But in the wake of Hurricane Harvey, the Trump administration indicated it may be having some second thoughts about its climate denialism. According to the Washington Post, the devastation Harvey caused in flood-prone areas of Houston prompted the administration to reconsider rescinding an Obama-era rule it had just scrapped meant “to reduce the risks posed by flooding” by establishing “established new construction standards for roads, housing and other infrastructure projects that receive federal dollars.”

The topic came up at a White House news briefing on Monday. During a question-and-answer sessions with Homeland Security Adviser Tom Bossert,¬†CNN’s Jim Acosta pointed out that “the previous administration saw a connection between climate change and homeland security,” and asked whether the Trump administration sees that same link.

Bossert replied by saying that while “the causality is something outside my ability to analyze right now,” the administration does “continue to take seriously” climate change — at least to a point.

“I will tell you that we continue to take seriously the climate change — not the cause of it, but the things that we observe,” he said.

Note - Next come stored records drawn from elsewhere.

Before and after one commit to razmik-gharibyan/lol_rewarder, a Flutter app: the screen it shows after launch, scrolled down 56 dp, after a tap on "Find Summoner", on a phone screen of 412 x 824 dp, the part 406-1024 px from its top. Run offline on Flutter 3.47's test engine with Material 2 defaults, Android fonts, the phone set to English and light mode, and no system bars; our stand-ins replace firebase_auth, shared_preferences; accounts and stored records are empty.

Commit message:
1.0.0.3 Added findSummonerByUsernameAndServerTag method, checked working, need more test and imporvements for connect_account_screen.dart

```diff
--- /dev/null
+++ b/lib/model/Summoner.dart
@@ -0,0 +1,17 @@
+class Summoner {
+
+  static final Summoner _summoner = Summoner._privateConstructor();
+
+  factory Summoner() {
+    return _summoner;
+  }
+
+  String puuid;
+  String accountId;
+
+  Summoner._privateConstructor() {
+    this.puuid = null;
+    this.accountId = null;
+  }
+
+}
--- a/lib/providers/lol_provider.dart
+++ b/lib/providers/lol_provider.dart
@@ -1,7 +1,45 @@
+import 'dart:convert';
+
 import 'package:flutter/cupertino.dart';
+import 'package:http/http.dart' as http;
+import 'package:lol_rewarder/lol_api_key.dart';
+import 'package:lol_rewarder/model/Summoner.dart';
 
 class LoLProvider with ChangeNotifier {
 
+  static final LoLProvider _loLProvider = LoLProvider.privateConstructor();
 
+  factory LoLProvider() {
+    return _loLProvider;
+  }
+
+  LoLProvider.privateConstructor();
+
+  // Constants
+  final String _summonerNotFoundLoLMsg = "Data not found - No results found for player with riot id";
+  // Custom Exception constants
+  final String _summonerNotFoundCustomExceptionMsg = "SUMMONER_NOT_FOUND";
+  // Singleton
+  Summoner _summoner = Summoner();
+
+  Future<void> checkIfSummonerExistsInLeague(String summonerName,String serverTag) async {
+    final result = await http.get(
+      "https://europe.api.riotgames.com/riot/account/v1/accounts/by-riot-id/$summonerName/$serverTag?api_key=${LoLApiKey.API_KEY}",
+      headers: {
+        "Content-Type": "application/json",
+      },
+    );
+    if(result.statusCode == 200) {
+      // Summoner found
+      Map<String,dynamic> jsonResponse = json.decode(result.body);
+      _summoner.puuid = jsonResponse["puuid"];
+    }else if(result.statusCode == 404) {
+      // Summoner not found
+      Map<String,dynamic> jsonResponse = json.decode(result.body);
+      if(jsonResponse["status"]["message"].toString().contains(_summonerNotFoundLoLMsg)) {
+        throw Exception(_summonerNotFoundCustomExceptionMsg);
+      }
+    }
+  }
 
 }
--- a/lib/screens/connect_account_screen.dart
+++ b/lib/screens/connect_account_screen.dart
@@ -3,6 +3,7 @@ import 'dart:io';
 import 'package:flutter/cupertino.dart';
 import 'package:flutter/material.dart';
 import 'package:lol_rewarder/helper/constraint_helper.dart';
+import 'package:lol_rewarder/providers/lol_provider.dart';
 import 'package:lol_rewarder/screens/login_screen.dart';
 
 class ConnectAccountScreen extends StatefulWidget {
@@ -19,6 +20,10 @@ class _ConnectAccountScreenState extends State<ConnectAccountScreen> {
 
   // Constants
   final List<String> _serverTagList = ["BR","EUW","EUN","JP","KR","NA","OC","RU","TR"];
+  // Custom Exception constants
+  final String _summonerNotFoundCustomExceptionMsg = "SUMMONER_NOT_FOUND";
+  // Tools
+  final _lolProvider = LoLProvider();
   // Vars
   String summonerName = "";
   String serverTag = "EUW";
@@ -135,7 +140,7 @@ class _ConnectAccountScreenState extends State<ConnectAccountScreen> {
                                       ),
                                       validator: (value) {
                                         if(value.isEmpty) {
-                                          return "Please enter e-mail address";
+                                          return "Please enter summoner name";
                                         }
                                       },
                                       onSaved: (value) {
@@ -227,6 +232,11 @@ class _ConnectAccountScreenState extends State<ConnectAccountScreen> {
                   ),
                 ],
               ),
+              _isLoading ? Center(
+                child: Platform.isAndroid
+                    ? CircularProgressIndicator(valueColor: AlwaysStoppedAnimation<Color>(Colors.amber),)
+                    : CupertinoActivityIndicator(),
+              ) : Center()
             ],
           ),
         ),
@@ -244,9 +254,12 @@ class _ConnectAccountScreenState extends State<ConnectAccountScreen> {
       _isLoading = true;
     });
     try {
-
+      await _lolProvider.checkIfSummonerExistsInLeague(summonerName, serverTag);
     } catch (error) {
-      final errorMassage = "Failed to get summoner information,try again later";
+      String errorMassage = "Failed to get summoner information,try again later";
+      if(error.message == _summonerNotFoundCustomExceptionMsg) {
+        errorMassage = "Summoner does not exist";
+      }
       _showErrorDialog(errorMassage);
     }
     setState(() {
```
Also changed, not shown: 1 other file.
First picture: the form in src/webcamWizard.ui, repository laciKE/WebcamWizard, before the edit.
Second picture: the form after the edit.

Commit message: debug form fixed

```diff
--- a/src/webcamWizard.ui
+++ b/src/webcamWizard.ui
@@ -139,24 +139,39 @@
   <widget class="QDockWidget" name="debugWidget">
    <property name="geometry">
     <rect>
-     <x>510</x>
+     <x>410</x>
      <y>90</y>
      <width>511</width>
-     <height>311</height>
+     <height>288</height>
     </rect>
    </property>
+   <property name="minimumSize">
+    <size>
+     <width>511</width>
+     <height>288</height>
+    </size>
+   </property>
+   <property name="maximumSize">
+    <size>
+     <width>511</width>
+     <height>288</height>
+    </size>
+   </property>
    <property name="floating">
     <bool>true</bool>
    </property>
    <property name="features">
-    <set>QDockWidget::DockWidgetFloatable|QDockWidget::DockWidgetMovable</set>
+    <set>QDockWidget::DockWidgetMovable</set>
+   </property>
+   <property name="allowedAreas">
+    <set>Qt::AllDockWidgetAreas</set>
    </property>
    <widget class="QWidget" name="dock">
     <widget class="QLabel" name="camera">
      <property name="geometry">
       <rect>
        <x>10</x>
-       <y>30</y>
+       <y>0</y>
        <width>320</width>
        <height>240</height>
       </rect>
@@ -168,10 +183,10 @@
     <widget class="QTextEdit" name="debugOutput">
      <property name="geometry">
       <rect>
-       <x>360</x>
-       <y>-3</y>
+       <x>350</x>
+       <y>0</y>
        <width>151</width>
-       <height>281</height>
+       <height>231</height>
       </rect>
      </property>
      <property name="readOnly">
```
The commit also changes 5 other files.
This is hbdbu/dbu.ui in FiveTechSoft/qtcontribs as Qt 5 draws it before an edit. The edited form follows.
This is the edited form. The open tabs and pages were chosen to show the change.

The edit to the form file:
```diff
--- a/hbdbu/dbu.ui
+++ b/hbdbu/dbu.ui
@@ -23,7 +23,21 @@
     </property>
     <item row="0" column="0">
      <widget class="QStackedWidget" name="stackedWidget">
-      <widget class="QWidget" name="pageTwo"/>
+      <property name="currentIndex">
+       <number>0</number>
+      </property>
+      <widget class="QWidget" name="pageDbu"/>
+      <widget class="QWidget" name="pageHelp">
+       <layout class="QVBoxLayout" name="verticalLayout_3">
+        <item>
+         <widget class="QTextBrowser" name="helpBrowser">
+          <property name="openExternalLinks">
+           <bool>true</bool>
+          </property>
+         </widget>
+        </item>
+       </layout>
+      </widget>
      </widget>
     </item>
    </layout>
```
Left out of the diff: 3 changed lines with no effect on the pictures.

Bossert went on to claim that Trump is “committed” to “making sure that federal dollars aren’t used to rebuild things that will be in harm’s way later” — completely ignoring the fact that Trump’s actions last month¬†showed he was committed to the exact opposite.

Later, White House Press Secretary Sarah Huckabee Sanders was asked whether the multiple recent “one in 500-year” storms have prompted Trump to reconsider pulling out of the Paris accord. Sanders responded by suggesting that now wasn’t the time to talk about climate change because the administration “is focused on the recovery and relief efforts.”

NBC’s Hallie Jackson followed up by asking Sanders to clarify if Trump “believes human activity contributes to climate change.” Sanders indicated Trump still doesn’t accept climate science, saying Trump’s opinion hasn’t “changed over the last several weeks.”

“He’s addressed his opinion on that several times,” she added.

Trump recently appointed a climate science denier to run NASA, and his proposed budget includes deep cuts to the agencies tasked with helping coastal states prepare for future storms.